Most of the noise that we heard came from my kids and their friends. Above the quiet chirping of crickets and the drone of a tractor two fields over, they shouted eagerly at us and each other. A sampling of quotes: “I just touched it and it fell off the tree!” “Oooh, I see a really good one!” “He’s not supposed to eat apples with his braces, but he can’t resist.” “I just picked the biggest apples in the orchard!”
Perhaps sated by the frolicking at All Season, the kids calmed down and enjoyed the adventure of foraging for fruit. We arrived the first day of the season, so the hunting was easy. WCO’s raspberry bushes and apple trees were absolutely pregnant with the red stuff and we excitedly filled our trays, bags and wagons. They charge $12 a peck with no minimum (more for Honeycrisp). All Season charges $10 per person for a combo wagon trip and half peck bag (about 7 lbs.).
Curious about the economics, I wondered how feasible U-pick orchards are. None of the owners I spoke with wants to sell to wholesalers. But Sue said her employees once warned not to watch guests pick from the trees. Observing how they waste good fruit and disrespect her trees would break her heart. A WCO driver patrolled the acorn-strewn lanes to observe the picking. Both orchards prefer to pre-pick Honeycrisps for their guests not only because the popular variety is more valuable, but the tender fruits are so delicate that picking one can cause several neighbors to drop from the branch.
Admittedly, my fond memories of orchard visits include chomping fresh apples and discarding the cores near the trunk, unpaid for, but thoroughly enjoyed. Like humans to The Giving Tree, our relationship to our arborial friends is all take (for an exception to this, see Michael Pollan’s Botany of Desire). This is a risk U-pick farmers take to eliminate the middlemen and offer the crop straight to the consumers. The trees may suffer abuse from city bumpkins who don’t appreciate the enormous expense and effort required to grow beautiful fruit.

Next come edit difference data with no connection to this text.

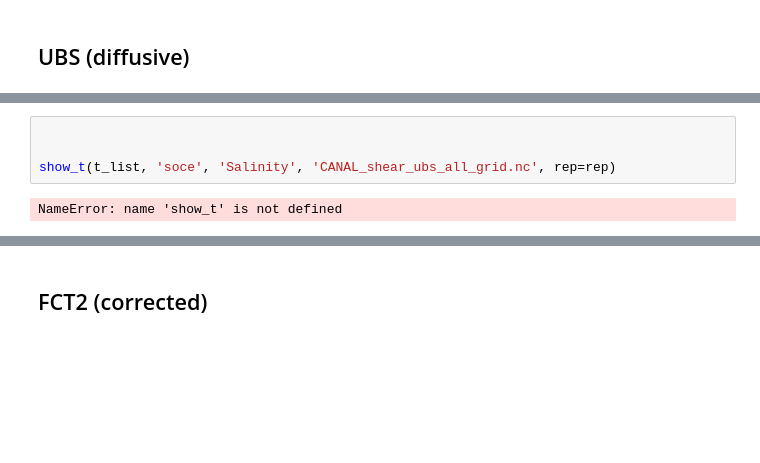
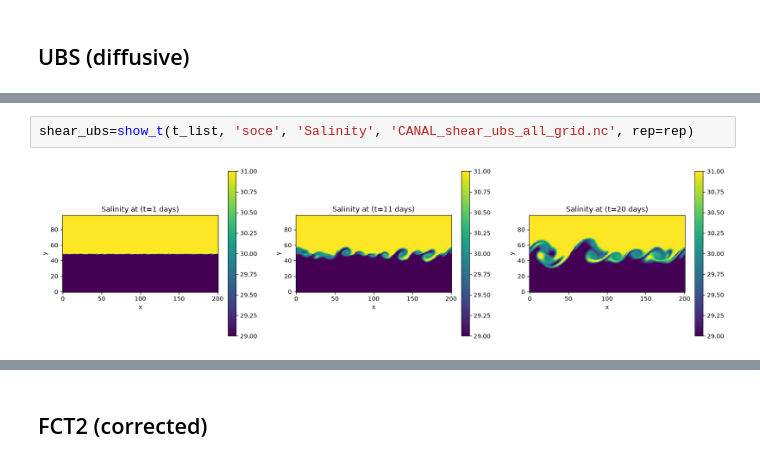
Before and after one commit to justinebuisson606/NEMO_Demonstrators, a Jupyter notebook: Demonstrator 2.ipynb, the cells around one changed output, grey strips where cells are left out. Saved outputs shown, nothing was run; the diff lists cells and outputs as text; blank space fills up the shorter version.

```diff
--- a/Demonstrator 2.ipynb
+++ b/Demonstrator 2.ipynb
@@ -200,6 +284,4 @@ Coordinates: (12/13)
 # %%
-
-
-show_t(t_list, 'soce', 'Salinity', 'CANAL_shear_ubs_all_grid.nc', rep=rep)
+shear_ubs=show_t(t_list, 'soce', 'Salinity', 'CANAL_shear_ubs_all_grid.nc', rep=rep)
 # %% [output]
-NameError: name 'show_t' is not defined
+[figure, added]
```
Also changed, not shown: parts of 22 cells of this notebook.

Fortunately, our kids had been to farms before and behaved themselves. Will the respect they show to their food source translate into a respect for Illinois’ long history of farming when they grow up? Jim notes that property taxes are high and that “it’s extremely hard to farm when someone wants to give you a huge check to develop the land . . . You have to have the passion for growing.”
So far, he’s resisted selling. Developing a farm is nearly irreversible. Suburban sprawl cannot easily be reclaimed into an orchard. Large-scale fertility is forever lost when the dozers and backhoes remove ancient soil to pour foundations. The drive north on Rte. 47 from I-90 bears witness to the farmers who gave up and watched homes and malls raised on their cropland. With each spurt of metropolitan expansion, the orchards creep another step away from Chicago. Can the demand for nearby agritainment compete with the demand for homes in the areas we once called “country?” How far will city and suburban folk be willing to travel before we quit and just let our efficient distribution system deliver us our food? When this happens, as well as missing out on some freshness, we lose something else.
“Even at a farmer’s market, you’re still buying from a stand,” worries Cathleen. “Here, you’re in front of a tree. It reminds you of the rural environment.” She notes that many non-rural kids she meets don’t know where their food comes from when they first reach the orchard, but then, “the kids just explode, squealing when they feel the first lurch of the tractor pulling them towards the apples.”
So that’s the situation with U-pick orchards on the borderline between Chicago’s expansion and the counties we still consider rural. Farmers are tempted by developers but some consumers are tempted by freshness. I recall that freshness from when I was a kid and I watch my sons relish the same sensation today, albeit twice as far from home as it once was. The long car ride stretches the definition of “local eating.” But the orchards still call loud and clear: the fruitful soil still remains and good eating can be found here.